▸ **WHAT IS EXPECTED**: From the entries below, copy out every line with "main" in it.

▸ **RECORDS FOR PROCESSING**:

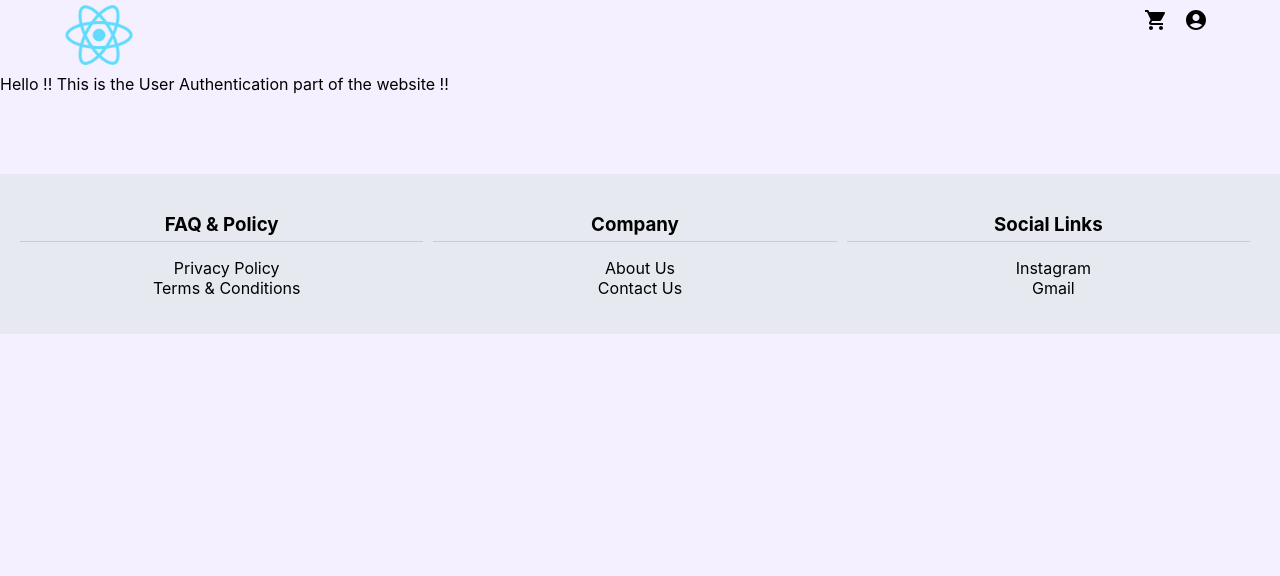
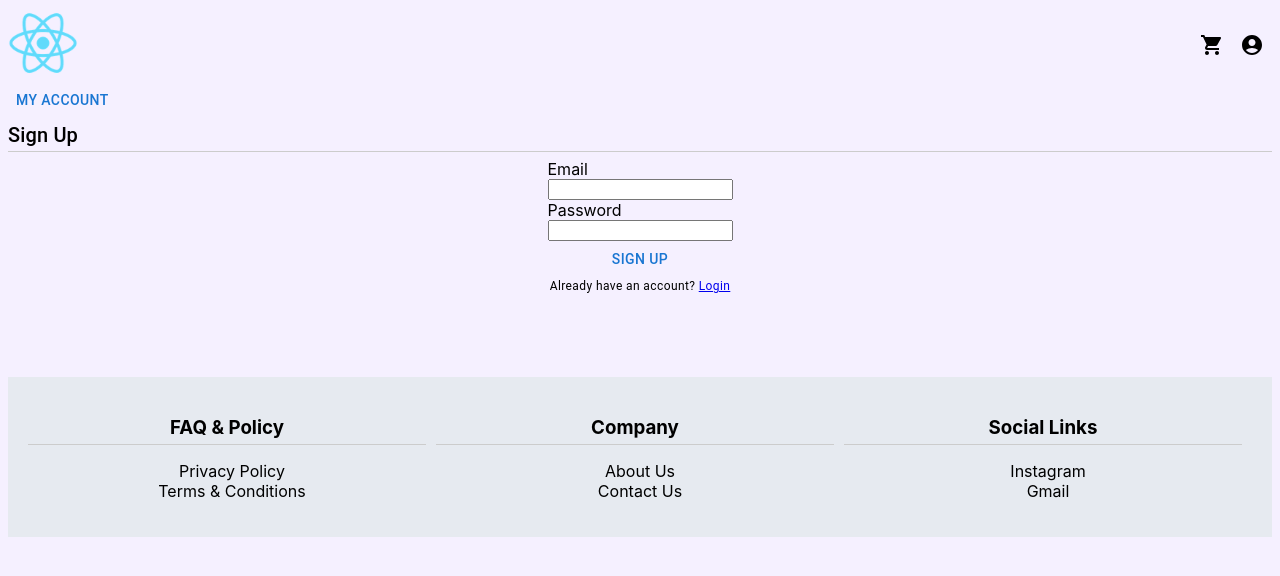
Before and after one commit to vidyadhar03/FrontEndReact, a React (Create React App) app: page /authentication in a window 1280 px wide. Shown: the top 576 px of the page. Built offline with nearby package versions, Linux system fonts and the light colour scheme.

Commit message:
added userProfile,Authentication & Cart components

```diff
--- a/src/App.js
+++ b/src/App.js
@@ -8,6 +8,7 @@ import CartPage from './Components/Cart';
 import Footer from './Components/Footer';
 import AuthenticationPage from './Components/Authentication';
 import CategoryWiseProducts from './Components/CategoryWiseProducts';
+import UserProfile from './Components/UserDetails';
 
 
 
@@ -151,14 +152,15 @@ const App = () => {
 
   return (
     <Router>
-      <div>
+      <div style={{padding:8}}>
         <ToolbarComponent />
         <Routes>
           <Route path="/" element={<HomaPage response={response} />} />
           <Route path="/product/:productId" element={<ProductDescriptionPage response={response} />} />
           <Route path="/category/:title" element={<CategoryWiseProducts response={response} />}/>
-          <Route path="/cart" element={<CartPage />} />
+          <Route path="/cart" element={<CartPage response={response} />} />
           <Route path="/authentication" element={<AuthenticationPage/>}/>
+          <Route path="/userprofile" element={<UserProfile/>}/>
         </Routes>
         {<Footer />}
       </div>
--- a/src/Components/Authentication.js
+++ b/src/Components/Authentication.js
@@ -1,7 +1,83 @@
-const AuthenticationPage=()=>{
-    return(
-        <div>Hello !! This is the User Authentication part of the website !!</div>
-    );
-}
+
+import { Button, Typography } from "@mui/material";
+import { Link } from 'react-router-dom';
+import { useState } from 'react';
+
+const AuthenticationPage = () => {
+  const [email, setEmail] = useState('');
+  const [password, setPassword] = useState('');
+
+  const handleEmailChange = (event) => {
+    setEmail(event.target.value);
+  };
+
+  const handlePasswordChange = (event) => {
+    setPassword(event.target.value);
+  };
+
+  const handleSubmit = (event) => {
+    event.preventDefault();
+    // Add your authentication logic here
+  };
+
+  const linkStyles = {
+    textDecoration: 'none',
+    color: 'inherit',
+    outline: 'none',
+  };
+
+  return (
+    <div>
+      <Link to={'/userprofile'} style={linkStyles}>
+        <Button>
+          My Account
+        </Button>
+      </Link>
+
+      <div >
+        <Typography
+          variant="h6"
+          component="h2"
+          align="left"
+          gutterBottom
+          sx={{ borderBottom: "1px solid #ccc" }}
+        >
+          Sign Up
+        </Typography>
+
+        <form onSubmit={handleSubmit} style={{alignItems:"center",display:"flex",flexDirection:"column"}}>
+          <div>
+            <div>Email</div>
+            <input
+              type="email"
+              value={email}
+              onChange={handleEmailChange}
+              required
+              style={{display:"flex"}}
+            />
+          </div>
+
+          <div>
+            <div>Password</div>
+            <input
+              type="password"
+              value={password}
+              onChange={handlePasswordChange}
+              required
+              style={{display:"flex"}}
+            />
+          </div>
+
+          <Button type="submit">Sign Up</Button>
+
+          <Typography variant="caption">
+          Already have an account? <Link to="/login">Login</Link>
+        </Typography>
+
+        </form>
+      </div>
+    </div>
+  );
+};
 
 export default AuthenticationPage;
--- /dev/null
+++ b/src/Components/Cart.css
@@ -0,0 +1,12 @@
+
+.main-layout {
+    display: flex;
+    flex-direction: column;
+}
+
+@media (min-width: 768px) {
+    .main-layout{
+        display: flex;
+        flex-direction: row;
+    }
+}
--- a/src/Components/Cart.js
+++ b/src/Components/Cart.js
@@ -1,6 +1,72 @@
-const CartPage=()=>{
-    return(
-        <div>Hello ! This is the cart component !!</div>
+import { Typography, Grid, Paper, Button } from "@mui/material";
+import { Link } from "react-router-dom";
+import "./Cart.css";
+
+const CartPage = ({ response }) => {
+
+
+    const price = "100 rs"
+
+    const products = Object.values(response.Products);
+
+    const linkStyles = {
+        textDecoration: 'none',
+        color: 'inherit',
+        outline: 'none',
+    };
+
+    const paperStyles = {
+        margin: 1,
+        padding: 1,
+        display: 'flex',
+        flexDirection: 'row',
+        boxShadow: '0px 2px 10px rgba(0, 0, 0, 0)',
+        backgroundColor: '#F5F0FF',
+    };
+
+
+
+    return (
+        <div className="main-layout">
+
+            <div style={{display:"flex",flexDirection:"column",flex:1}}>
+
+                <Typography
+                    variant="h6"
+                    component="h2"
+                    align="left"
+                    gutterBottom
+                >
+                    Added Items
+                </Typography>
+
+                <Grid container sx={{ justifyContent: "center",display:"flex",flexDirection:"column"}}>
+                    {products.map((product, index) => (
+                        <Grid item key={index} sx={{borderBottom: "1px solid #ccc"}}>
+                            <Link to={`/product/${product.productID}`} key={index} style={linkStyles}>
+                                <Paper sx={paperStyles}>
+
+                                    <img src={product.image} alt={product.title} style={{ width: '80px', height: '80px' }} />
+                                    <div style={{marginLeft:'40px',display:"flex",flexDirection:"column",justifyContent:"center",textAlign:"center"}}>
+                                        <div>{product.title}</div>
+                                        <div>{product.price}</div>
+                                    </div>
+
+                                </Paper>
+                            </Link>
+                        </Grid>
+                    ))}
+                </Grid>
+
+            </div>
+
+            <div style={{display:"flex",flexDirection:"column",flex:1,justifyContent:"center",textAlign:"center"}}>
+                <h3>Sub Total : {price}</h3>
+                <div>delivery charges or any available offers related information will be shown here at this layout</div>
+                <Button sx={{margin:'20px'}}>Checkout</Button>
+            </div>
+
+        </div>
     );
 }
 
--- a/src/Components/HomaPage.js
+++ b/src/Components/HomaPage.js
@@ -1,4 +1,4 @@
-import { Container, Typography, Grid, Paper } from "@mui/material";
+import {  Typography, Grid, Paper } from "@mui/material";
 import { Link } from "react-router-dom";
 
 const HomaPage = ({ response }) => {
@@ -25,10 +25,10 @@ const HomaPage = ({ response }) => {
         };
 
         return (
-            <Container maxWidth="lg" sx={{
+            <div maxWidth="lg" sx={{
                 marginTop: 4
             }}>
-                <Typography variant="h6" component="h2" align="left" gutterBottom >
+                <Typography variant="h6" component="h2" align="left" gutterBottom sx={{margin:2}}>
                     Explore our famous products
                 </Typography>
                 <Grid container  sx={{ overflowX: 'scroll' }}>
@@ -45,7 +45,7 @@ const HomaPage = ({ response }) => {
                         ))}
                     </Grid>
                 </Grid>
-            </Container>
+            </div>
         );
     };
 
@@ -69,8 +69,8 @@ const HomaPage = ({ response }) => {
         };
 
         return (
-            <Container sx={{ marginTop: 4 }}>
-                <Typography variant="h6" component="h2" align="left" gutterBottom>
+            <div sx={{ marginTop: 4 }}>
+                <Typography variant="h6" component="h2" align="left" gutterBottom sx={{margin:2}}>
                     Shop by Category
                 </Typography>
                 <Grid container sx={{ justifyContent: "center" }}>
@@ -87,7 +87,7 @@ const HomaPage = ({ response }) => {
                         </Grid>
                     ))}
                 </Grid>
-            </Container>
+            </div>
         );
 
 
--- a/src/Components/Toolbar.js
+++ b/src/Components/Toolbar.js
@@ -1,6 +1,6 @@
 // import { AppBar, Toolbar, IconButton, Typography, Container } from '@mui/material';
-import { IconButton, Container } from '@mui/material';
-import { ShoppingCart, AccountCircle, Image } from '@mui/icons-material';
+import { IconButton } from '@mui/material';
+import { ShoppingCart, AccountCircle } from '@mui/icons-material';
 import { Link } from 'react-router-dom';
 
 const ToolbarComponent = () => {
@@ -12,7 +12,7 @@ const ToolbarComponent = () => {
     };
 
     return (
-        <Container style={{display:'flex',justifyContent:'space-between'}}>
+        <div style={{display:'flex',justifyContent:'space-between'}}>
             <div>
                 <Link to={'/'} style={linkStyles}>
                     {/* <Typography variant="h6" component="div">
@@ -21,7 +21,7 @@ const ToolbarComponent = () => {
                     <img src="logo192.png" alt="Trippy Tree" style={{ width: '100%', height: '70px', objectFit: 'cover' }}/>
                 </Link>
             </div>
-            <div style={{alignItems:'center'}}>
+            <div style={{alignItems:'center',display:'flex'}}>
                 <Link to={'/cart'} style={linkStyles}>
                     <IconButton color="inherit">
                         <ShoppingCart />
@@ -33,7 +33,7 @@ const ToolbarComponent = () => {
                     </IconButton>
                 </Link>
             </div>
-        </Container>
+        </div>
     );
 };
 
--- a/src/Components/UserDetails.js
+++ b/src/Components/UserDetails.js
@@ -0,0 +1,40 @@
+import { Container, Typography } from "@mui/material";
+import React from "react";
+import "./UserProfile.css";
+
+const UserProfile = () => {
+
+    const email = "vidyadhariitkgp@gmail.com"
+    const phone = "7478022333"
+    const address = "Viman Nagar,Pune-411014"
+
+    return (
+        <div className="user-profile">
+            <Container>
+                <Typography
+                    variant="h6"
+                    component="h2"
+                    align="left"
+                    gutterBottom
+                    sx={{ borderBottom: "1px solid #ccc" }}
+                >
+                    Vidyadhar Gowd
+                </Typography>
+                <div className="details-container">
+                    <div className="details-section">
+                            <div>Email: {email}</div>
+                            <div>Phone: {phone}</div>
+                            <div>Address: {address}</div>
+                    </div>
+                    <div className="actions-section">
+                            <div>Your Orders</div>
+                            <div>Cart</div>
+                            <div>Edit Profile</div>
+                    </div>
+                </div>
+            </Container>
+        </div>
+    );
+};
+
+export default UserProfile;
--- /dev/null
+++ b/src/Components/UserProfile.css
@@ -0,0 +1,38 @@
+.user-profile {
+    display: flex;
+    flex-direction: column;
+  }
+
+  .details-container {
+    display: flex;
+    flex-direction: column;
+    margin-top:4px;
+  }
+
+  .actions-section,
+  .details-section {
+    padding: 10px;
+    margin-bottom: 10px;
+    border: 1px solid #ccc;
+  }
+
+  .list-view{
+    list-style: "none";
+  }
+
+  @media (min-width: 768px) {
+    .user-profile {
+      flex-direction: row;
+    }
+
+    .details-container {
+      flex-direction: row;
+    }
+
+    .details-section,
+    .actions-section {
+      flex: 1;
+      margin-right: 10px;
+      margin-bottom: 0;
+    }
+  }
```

==

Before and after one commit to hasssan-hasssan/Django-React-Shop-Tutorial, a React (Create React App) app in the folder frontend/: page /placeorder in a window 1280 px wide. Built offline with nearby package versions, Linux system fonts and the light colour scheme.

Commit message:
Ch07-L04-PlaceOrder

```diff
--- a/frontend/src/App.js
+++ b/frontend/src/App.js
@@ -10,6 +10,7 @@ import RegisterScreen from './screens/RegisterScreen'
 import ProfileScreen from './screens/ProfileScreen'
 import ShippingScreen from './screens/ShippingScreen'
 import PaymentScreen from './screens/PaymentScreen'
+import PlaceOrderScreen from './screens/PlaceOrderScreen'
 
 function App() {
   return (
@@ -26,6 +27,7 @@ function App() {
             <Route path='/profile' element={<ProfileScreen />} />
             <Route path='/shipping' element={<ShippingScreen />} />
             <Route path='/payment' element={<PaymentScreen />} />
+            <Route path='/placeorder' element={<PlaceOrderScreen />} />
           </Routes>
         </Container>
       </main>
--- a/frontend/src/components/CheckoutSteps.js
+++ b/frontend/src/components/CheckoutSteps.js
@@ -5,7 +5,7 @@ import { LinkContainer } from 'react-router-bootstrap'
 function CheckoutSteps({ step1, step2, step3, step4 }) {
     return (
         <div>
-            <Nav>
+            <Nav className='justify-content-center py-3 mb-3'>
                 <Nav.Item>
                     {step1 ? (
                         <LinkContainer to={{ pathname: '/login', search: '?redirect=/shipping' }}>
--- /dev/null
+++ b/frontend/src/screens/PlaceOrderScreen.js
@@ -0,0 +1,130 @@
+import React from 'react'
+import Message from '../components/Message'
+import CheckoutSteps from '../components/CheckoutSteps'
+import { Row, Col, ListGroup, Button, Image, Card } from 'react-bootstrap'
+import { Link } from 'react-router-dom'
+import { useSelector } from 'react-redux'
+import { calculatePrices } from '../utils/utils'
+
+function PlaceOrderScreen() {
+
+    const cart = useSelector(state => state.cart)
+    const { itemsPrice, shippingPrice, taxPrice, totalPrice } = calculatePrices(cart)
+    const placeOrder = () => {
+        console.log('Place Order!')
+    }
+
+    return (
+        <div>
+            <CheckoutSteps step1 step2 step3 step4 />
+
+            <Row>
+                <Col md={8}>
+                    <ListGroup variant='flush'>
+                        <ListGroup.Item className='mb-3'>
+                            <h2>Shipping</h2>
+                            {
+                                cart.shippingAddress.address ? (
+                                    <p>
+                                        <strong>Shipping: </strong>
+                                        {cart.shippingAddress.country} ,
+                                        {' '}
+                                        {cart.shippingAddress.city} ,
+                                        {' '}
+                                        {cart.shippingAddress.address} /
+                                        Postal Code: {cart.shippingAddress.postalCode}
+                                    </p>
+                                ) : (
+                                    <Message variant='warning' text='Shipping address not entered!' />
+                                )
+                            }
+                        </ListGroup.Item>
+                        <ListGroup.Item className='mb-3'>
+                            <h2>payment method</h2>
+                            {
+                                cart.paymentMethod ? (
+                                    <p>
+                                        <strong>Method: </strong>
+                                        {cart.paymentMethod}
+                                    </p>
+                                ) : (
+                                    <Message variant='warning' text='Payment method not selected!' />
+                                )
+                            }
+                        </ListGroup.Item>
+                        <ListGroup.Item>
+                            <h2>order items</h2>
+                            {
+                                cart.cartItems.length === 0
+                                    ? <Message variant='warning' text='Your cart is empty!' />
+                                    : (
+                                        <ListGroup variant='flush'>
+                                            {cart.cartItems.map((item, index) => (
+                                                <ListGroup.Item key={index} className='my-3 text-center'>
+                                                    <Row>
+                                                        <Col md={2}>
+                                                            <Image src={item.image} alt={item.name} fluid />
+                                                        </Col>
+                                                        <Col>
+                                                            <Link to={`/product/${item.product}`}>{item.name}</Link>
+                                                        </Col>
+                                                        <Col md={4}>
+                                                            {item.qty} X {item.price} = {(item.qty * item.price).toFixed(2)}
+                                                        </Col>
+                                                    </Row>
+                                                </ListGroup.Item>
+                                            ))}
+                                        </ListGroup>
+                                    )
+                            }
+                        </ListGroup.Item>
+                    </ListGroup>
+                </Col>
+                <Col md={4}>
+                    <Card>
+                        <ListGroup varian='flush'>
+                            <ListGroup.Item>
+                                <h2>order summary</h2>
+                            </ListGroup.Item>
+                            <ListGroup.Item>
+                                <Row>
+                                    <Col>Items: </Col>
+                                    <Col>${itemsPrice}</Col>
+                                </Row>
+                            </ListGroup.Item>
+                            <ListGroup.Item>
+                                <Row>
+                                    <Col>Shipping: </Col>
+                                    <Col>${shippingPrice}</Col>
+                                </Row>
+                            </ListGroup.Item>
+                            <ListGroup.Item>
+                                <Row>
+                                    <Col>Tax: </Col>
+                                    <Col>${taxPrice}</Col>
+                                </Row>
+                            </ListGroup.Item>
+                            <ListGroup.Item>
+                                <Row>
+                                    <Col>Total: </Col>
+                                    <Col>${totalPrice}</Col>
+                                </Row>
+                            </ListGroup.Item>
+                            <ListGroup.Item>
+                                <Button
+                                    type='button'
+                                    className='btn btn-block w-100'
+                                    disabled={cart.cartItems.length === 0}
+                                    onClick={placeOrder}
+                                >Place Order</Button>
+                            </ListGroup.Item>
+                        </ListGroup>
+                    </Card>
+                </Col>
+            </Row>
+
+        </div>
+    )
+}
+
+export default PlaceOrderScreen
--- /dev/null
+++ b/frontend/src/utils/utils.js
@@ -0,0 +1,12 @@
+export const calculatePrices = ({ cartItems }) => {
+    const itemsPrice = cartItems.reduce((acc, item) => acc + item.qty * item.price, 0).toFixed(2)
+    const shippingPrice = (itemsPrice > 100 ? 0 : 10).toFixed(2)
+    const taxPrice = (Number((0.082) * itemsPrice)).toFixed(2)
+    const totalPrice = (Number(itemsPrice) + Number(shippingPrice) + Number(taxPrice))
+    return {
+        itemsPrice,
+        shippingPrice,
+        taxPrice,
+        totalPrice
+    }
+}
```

▸ **ANSWER SECTION**:
+.main-layout {
+    .main-layout{
+        <div className="main-layout">
       </main>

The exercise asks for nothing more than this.